Đorđe Milutinović, Štark Arena Advisor

Đorđe Milutinović, Štark Arena Advisor, The Promoter

I also organised and implemented around another 1,000 concerts as director of youth culture and arts society “Ivo Lola Ribar”’, for choirs, folklore and the theatre “Teatar Levo”, and I’ve also performed in around a 1,000 concerts as a member of the Ivo Lola Ribar choir during the 20 years that I sang in what was then one of Yugoslavia’s best choirs.

Culture took me “under its wing” with my arrival at the Ivo Lola Ribar choir in 1970, during my transition from high school to university.

I later became a translator for the Belgrade Youth Centre at the cult Newport- Belgrade Jazz Festivals and the FEST programmes that were held at the Youth Centre, as well as a large number of concerts.

I worked for concert agency “Jugokoncert” as a touring artist, travelling across Yugoslavia with several folklore ensembles (from the Philippines, India, Colombia).

These experiences all provided an excellent foundation for my further work, which could be called promotional work and which required familiarity with the market, timely and high-quality preparations, respect for contractual provisions, minimising unplanned risk factors, respect for artists and the audience – concert attendees and lots of seemingly small but important details that are part of successful negotiations and subsequent good event organisation and implementation.

Good professional relations are something I’ve nurtured.
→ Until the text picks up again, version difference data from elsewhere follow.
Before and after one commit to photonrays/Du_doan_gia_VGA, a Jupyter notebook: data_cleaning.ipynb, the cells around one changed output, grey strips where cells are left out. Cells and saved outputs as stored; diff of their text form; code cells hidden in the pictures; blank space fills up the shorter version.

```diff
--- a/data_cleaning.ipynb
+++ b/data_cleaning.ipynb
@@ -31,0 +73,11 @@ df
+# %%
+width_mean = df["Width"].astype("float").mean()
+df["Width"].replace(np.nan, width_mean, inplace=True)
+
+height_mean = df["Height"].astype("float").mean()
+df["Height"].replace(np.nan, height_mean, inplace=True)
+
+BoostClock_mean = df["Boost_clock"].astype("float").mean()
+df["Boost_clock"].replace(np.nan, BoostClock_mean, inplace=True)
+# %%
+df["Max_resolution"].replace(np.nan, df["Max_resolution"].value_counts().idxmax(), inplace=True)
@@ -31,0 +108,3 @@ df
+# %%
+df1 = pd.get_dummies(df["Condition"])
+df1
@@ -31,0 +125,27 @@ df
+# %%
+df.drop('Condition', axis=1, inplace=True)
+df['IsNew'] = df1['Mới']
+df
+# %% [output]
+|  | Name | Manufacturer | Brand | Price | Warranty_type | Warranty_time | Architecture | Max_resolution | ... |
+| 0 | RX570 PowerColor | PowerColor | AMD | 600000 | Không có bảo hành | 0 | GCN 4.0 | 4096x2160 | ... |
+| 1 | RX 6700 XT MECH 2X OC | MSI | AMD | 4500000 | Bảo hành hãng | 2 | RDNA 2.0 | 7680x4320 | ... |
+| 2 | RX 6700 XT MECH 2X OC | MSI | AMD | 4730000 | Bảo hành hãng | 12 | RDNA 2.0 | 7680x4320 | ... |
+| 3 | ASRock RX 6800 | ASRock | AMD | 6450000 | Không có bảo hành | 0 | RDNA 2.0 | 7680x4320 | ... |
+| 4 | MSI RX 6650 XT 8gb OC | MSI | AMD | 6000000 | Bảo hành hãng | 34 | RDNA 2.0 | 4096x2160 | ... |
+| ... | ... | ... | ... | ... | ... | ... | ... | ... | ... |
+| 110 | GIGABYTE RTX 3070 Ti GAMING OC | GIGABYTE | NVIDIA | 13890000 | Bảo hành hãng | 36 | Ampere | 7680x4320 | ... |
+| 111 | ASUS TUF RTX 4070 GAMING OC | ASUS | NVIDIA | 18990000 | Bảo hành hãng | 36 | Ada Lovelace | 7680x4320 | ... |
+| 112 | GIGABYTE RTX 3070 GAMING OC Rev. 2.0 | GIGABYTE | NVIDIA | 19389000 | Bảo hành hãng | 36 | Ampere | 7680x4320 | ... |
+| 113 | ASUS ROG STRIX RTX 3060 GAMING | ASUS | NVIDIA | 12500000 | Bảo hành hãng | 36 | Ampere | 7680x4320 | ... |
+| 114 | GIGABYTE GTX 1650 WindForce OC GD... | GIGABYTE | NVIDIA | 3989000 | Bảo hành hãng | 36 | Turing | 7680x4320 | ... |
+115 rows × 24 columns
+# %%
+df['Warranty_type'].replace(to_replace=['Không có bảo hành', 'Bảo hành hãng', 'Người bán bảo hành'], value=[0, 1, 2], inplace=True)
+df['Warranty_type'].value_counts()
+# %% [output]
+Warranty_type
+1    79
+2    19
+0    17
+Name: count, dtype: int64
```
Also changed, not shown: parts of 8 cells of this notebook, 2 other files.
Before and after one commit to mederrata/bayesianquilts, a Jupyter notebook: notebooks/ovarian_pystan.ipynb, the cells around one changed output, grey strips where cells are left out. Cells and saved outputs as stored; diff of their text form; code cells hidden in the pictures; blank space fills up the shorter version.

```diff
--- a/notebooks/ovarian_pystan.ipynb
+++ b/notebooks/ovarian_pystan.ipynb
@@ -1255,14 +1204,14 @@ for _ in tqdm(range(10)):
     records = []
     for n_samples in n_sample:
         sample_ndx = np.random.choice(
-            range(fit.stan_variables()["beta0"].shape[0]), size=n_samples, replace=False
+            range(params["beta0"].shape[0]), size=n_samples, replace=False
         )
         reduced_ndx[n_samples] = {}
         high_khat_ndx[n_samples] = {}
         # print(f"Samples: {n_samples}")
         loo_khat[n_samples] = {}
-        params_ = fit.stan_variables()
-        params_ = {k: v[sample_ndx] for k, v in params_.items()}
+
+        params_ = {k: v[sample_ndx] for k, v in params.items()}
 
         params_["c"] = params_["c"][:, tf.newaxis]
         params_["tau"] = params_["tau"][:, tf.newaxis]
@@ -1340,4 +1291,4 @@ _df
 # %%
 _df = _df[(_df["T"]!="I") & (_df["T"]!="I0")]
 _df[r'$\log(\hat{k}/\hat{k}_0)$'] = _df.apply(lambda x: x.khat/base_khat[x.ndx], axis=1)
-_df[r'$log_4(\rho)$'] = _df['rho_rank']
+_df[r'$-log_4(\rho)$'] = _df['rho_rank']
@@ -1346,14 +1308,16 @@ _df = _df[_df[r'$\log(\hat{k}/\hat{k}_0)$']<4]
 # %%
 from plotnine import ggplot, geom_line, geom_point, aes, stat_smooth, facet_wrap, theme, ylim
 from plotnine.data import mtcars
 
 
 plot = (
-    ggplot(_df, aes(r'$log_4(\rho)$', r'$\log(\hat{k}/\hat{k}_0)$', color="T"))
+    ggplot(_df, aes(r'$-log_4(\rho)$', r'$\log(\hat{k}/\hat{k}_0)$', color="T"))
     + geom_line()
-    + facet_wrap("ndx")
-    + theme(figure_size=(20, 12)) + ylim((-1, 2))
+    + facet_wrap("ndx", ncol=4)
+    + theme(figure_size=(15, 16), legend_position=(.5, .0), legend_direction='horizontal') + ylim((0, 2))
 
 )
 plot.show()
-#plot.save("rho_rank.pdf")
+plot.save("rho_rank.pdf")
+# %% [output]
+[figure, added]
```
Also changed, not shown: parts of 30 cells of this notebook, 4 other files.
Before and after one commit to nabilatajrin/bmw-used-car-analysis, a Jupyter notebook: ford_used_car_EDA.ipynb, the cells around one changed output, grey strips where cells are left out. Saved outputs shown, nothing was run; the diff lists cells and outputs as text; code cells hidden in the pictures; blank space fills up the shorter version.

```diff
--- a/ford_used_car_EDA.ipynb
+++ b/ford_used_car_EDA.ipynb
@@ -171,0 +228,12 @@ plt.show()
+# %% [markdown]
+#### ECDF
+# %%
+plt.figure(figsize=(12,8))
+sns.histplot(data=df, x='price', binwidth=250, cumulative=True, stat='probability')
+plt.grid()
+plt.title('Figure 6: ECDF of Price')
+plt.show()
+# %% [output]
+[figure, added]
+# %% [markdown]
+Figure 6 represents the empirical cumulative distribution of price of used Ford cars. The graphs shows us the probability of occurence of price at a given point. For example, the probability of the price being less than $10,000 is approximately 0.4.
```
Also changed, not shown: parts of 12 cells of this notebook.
Even today, when some booking agents around the world are contacted by someone who offers to promote their artist in Belgrade they say “I have a reliable promoter who I work with there”.

Even today, when some booking agents around the world are contacted by someone who offers to promote their artist in Belgrade they say “I have a reliable promoter who I work with there”

The overall business picture, of course, is not so idyllic, because dealing with concert promotions is a very complex and risky business that’s dependent on many factors, such as artists’ fees, organisational costs, changing audience tastes, ticket price etc.

Artists’ fees, especially in the last decade, have skyrocketed and, as things stand, they don’t seem to be returning to the ground.

It perhaps sounds like an often-used phrase, but in my experience culture really is a bridge for connecting people and creating familiarity and understanding among people, life, customs, religion, ways of thinking.

Supporting this claim are my many personal experiences from the biggest tours with my choir: China in 1972, as the first artistic group to tour after the Cultural Revolution; 1988 with CAMI (Columbia Artists Management), three-month tour around the U.S., including 57 concerts, 27,000 km by bus, 32 states; as well as several tours of the USSR and Russia, and literally the whole of Europe.

These are priceless experiences and memories, and confirmation that it was a culture which opened some doors that weren’t merely closed – we didn’t even know they existed.

Culture is a sensitive area; there’s never a shortage of ideas, possibilities and wants, but always a shortage of resources to realise all those wants.

I naturally have some unrealised wishes and regret the inability to stage some concerts. The biggest is certainly the Rolling Stones concert that was confirmed for me on 8th September 1998 at the Belgrade Hippodrome. However, the political situation worsened during that period and unfortunately, that concert didn’t happen.

Each of the aforementioned 2,000 concerts has their own place in the beautiful and, to me, a dear mosaic that I had the professional good fortune to be able to create and of which I am very proud.